A World Bank report released in late September highlighted the need for Viet Nam to revamp its agricultural sector to meet demographic, economic and environmental challenges.
The report, entitled “Transforming Vietnamese Agriculture: Gaining more from less”, suggests that the sector needs to boost value-added content and diversify its offerings to increase the country’s market access opportunities.
The recommendations are timely, given that Viet Nam’s export market is expected to grow by some 500m people through the recent formation of the ASEAN Economic Community and the forthcoming EU-Vietnam Free Trade Agreement, to take effect in 2018.
From primary production to processing
As one of the mainstays of the Vietnamese economy, agriculture accounted for 17 per cent of GDP in 2014 and currently employs nearly half of the workforce.
However, increasing urbanisation, which is forecast to reach 50% of the population within a decade, combined with a burgeoning middle class, is expected to result in a shift in consumption and employment trends in the sector.
Employment in the primary agricultural sector is predicted to decrease from its current 47 per cent to between 25 per cent and 30 per cent by 2030, although much of this loss should be offset by a strong rise in jobs in the value-added component, with employment rates of up to 40 per cent.
Domestic sales of snacks, processed and ready-to-eat foods have gained momentum in the last decade while Vietnam’s agricultural trade – which has traditionally been dominated by raw commodities – is starting to see a shift as well.
As a result, primary agriculture’s contribution to GDP is expected to decline by 0.5 per cent annually, while agro-industry’s share could nearly double to account for roughly one-fourth of the country’s GDP by 2030, according to the World Bank report.
To this end, Viet Nam is also looking to consolidate and scale its operations to meet the needs of agribusiness.
The small scale of most Vietnamese farms makes it difficult for agribusiness to make the most from local production, according to Nguyen Van Khai, CEO of Pan Group, an integrated agriculture and food manufacturer.
“Instead of dealing with one large producer, as is often the case in Western countries, companies operating in Viet Nam have to deal with multiple small landholders,” Khai told OBG. “If you are dealing with 300ha in Viet Nam, you have to work with 300 people.”
Improving quality for export
While Viet Nam’s agricultural exports are on the rise – recording a 11 per cent year-on-year (y-o-y) increase to $10.2bn in the first quarter of 2016, and are expected to grow by between 4 per cent and 6 per cent annually – its products are perceived as being of lower value and quality.
The government is already looking to take suggestions from the World Bank report on board to overhaul the agricultural sector through the greater use of advanced technology and techniques for value-added processing.
According to Nguyen Xuan Cuong, the minister of agriculture and rural development, broadening the base of its export market is also a priority.
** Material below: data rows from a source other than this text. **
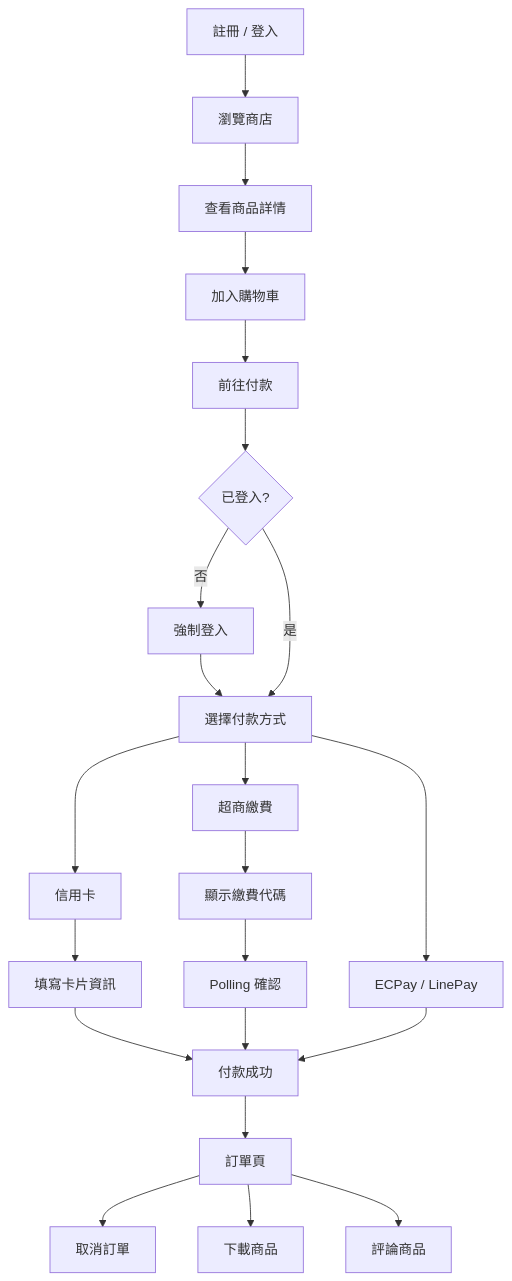
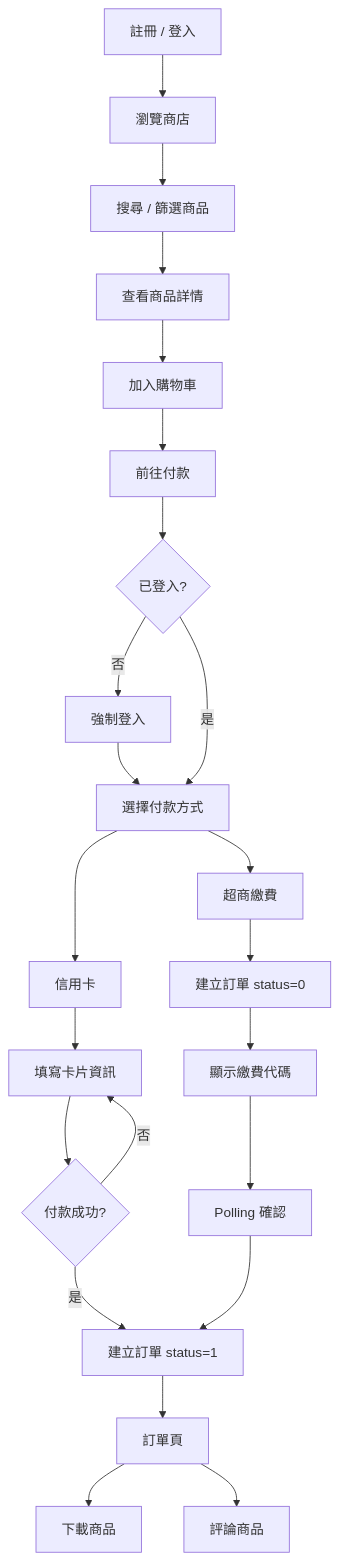
The diagram in README.md (DrinkAsWater/digital-vault), drawn with Mermaid before and after one commit. The commit also changed other lines of this file, not shown here.

````diff
--- a/README.md
+++ b/README.md
@@ -252,24 +307,25 @@
 ```mermaid
 flowchart TD
     A[註冊 / 登入] --> B[瀏覽商店]
-    B --> C[查看商品詳情]
-    C --> D[加入購物車]
-    D --> E[前往付款]
-    E --> F{已登入?}
-    F -- 否 --> G[強制登入]
-    G --> H[選擇付款方式]
-    F -- 是 --> H
-    H --> I[ECPay / LinePay]
-    H --> J[信用卡]
-    H --> K[超商繳費]
+    B --> C[搜尋 / 篩選商品]
+    C --> D[查看商品詳情]
+    D --> E[加入購物車]
+    E --> F[前往付款]
+    F --> G{已登入?}
+    G -- 否 --> H[強制登入]
+    H --> I[選擇付款方式]
+    G -- 是 --> I
+    I --> J[信用卡]
+    I --> K[超商繳費]
     J --> J1[填寫卡片資訊]
-    J1 --> L[付款成功]
-    K --> K1[顯示繳費代碼]
-    K1 --> K2[Polling 確認]
-    K2 --> L
-    I --> L
+    J1 --> J2{付款成功?}
+    J2 -- 是 --> L[建立訂單 status=1]
+    J2 -- 否 --> J1
+    K --> K1[建立訂單 status=0]
+    K1 --> K2[顯示繳費代碼]
+    K2 --> K3[Polling 確認]
+    K3 --> L
     L --> M[訂單頁]
-    M --> N[取消訂單]
-    M --> O[下載商品]
-    M --> P[評論商品]
+    M --> N[下載商品]
+    M --> O[評論商品]
 ```
````
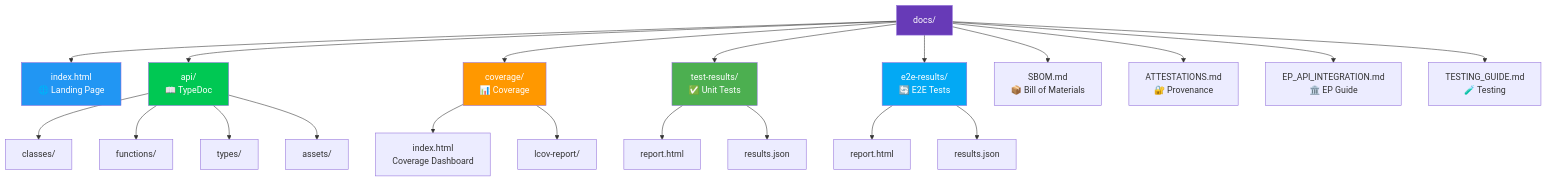
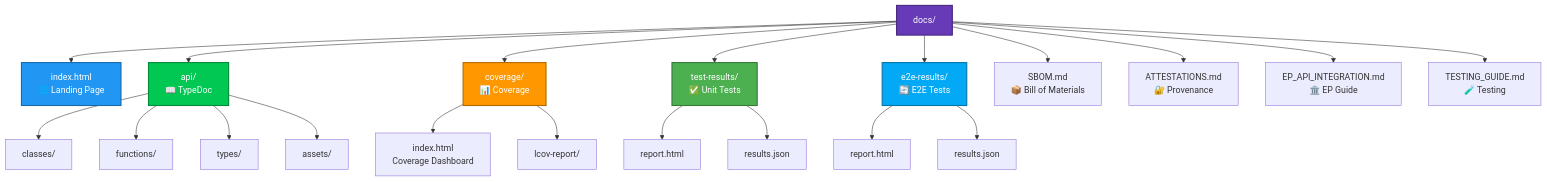
Before and after one commit to Hack23/European-Parliament-MCP-Server: the second of 4 diagrams in RELEASE_WORKFLOW_VISUALIZATION.md, drawn with Mermaid. The commit also changed other lines of this file and 17 other files, not shown here.

````diff
--- a/RELEASE_WORKFLOW_VISUALIZATION.md
+++ b/RELEASE_WORKFLOW_VISUALIZATION.md
@@ -78,33 +82,39 @@
 ```mermaid
 graph TD
     Root[docs/] --> Index[index.html<br/>🌐 Landing Page]
     Root --> API[api/<br/>📖 TypeDoc]
     Root --> Coverage[coverage/<br/>📊 Coverage]
     Root --> Tests[test-results/<br/>✅ Unit Tests]
     Root --> E2E[e2e-results/<br/>🔄 E2E Tests]
     Root --> SBOM[SBOM.md<br/>📦 Bill of Materials]
     Root --> Attest[ATTESTATIONS.md<br/>🔐 Provenance]
     Root --> EPDoc[EP_API_INTEGRATION.md<br/>🏛️ EP Guide]
     Root --> TestDoc[TESTING_GUIDE.md<br/>🧪 Testing]
     
     API --> Classes[classes/]
     API --> Functions[functions/]
     API --> Types[types/]
     API --> Assets[assets/]
     
     Coverage --> CovIndex[index.html<br/>Coverage Dashboard]
     Coverage --> LCOV[lcov-report/]
     
     Tests --> TestHTML[report.html]
     Tests --> TestJSON[results.json]
     
     E2E --> E2EHTML[report.html]
     E2E --> E2EJSON[results.json]
     
-    style Root fill:#673AB7,color:#fff
-    style Index fill:#2196F3,color:#fff
-    style API fill:#00C853,color:#fff
-    style Coverage fill:#FF9800,color:#fff
-    style Tests fill:#4CAF50,color:#fff
-    style E2E fill:#03A9F4,color:#fff
+    style Root fill:#673AB7,stroke:#482880,stroke-width:2px,color:#fff
+
+    style Index fill:#2196F3,stroke:#1769aa,stroke-width:2px,color:#fff
+
+    style API fill:#00C853,stroke:#008c3a,stroke-width:2px,color:#fff
+
+    style Coverage fill:#FF9800,stroke:#b26a00,stroke-width:2px,color:#fff
+
+    style Tests fill:#4CAF50,stroke:#357a38,stroke-width:2px,color:#fff
+
+    style E2E fill:#03A9F4,stroke:#0276aa,stroke-width:2px,color:#fff
+
 ```
````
“In the long run, we should focus more on official trade with China while expanding our foreign trade with Japan, the US, Australia, the EU and others,” he told local media in September. “This is the right path for agricultural development.”
Currently, some 35 per cent of Viet Nam’s agricultural shipments are destined for the Chinese market, a level likely to rise this year, with exports to its northern neighbour rising 47% y-o-y in the first four months of 2016, according to ministry data.
At the end of September, the Asian Development Bank (ADB) lowered its forecast for Viet Nam’s economic growth, projecting GDP to expand by 6 per cent this year, down on its initial estimate of 6.7 per cent made in March. The bank also revised its outlook for next year to 6.3% from earlier estimates of 6.5 per cent.
One of the key reasons for the downward revision was the weaker performance of Viet Nam’s agriculture sector, with the ADB citing recent drought conditions in the Mekong Delta and Central Highlands regions, along with falling global commodity prices impacting export returns.
Environment for change
In addition to the effects of climatic conditions on output, the environmental impact of poor agricultural practices is also becoming a growing concern for the sector, as Viet Nam looks to expand its industry for export.
‘“Business-as-usual’ is no longer an option for the sector – growth has slowed down, it is vulnerable to climate hazards and leaves a large environmental footprint,” Ousmane Dione, country director for Vietnam at the World Bank, said at a press conference in September.
In early October, for example, tonnes of fish washed ashore at West Lake, Ha Noi’s largest freshwater lake, while in April an incident at Formosa Ha Tinh Steel’s plant led to fish deaths, local media reported.
In a bid to address environmental issues, a joint delegation from the Ministry of Industry and Trade and Ministry of Environment and Natural Resources is planning to look into factories’ production and waste treatment facilities, which pose a risk to water contamination, according to press reports.
At the same time, the private sector is also looking to boost efforts in this area.
“Resources and waste management are key sectors in which foreign firms are able to contribute to Viet Nam’s development,” Guillaume Crouzet, general director of the French Chamber of Commerce in Vietnam, told OBG. “One of the elements that help a foreign firm decide to invest in Viet Nam is access to proper resources.”
(Source: Oxford Business Group)